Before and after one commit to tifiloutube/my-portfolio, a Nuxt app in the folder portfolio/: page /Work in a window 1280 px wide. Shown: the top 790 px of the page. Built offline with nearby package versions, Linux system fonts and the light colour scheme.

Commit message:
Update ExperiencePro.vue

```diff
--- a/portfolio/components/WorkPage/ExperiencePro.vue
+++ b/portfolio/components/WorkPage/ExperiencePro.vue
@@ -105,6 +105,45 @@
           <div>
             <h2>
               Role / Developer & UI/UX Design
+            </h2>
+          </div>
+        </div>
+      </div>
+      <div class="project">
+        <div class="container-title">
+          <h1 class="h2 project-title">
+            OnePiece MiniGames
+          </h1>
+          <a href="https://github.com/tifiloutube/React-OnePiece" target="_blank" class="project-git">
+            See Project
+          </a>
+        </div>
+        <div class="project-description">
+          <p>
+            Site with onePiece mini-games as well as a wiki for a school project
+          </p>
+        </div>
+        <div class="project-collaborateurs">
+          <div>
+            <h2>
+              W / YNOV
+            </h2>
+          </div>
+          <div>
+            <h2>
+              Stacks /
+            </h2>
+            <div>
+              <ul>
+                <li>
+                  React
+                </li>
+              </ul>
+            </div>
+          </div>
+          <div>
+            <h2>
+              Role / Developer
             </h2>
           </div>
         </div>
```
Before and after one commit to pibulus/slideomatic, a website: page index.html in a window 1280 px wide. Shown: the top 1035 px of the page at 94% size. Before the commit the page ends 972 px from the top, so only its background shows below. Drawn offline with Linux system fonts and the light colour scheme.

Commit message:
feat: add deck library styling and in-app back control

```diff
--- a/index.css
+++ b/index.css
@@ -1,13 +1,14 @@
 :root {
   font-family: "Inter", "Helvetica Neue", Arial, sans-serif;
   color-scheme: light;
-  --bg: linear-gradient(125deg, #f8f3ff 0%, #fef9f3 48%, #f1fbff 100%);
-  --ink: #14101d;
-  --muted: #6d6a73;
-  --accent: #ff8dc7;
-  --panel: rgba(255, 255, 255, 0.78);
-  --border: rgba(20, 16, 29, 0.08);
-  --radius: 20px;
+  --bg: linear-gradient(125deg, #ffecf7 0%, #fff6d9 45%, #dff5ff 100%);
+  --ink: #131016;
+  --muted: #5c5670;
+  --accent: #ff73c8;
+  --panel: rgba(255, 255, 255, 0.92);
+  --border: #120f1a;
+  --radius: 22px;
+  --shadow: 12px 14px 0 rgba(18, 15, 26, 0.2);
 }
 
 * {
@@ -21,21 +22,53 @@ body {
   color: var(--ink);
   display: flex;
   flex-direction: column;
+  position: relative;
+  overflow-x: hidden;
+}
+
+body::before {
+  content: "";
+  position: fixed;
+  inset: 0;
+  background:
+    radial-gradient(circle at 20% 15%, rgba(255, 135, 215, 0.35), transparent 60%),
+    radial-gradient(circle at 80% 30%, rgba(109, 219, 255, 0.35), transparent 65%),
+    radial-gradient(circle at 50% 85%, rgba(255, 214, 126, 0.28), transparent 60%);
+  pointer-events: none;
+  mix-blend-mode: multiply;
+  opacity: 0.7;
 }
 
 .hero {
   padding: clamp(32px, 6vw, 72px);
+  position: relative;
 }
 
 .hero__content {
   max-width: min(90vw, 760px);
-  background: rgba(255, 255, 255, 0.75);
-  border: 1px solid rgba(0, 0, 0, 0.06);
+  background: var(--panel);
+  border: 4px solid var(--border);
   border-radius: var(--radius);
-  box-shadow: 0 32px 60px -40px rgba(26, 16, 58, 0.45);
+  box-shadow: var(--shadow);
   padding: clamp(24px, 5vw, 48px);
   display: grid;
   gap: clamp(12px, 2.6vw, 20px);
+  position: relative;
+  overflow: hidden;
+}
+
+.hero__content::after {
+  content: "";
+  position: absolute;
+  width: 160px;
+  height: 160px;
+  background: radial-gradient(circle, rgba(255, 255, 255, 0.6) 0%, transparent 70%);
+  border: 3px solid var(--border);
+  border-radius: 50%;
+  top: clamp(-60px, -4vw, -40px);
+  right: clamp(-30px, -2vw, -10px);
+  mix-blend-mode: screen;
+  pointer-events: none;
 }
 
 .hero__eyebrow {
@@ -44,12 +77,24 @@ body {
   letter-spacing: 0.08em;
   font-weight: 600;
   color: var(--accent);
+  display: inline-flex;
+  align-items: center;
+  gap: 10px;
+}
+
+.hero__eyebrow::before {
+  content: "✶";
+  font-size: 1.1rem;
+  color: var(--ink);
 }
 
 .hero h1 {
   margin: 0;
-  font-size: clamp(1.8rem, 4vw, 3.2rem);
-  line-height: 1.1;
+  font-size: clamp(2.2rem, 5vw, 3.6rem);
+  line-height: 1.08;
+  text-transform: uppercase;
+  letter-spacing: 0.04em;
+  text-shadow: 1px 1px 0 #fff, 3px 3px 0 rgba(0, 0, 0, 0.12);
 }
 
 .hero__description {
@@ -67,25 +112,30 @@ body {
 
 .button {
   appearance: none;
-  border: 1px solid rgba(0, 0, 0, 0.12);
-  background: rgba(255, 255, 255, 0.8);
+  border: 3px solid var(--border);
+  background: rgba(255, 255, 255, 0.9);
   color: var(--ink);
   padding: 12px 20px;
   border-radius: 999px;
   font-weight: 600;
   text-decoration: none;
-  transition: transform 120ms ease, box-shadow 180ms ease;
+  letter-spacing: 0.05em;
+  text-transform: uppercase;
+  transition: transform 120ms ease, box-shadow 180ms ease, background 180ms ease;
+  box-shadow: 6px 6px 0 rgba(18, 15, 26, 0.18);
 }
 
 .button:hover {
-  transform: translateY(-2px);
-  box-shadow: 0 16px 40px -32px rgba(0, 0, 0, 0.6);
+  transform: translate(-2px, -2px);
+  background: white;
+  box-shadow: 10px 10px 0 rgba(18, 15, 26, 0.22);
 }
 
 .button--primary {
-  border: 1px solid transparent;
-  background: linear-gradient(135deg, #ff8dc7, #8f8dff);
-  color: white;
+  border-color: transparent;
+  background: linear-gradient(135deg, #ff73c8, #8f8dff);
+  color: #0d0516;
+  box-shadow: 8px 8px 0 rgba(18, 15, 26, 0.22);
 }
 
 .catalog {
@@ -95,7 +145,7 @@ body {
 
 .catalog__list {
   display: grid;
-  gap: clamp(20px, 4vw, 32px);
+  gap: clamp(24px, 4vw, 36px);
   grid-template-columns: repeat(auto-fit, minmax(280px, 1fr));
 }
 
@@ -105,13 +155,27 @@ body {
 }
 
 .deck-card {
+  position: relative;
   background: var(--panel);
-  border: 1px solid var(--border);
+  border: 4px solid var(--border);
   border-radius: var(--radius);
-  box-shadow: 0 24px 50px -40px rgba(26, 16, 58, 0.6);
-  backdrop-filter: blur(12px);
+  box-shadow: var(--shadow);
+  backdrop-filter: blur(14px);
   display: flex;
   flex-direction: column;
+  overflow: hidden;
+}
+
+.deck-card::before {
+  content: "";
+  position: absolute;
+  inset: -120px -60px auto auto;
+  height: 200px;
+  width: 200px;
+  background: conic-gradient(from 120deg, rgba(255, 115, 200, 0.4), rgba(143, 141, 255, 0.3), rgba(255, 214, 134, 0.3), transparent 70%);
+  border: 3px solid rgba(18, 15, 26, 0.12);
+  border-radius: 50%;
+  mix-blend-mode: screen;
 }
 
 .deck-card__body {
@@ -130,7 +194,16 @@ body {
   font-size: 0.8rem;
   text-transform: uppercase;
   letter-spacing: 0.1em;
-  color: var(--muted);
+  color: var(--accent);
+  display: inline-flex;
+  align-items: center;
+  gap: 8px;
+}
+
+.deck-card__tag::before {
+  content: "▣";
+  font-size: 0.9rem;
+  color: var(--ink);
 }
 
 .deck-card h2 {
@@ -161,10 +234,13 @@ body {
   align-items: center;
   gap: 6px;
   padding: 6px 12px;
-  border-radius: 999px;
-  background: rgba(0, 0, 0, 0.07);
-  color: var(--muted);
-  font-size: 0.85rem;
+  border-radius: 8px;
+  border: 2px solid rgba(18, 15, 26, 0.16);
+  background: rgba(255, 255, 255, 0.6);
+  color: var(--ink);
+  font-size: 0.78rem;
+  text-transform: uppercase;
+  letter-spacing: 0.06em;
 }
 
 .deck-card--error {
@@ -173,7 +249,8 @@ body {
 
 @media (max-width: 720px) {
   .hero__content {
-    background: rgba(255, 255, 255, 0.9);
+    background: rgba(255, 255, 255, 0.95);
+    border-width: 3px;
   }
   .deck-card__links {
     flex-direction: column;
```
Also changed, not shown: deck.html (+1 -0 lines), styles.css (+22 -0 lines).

**The task**
Show each line of the material above where "Linux" occurs.

**Exercise output**
Before and after one commit to tifiloutube/my-portfolio, a Nuxt app in the folder portfolio/: page /Work in a window 1280 px wide. Shown: the top 790 px of the page. Built offline with nearby package versions, Linux system fonts and the light colour scheme.
Before and after one commit to pibulus/slideomatic, a website: page index.html in a window 1280 px wide. Shown: the top 1035 px of the page at 94% size. Before the commit the page ends 972 px from the top, so only its background shows below. Drawn offline with Linux system fonts and the light colour scheme.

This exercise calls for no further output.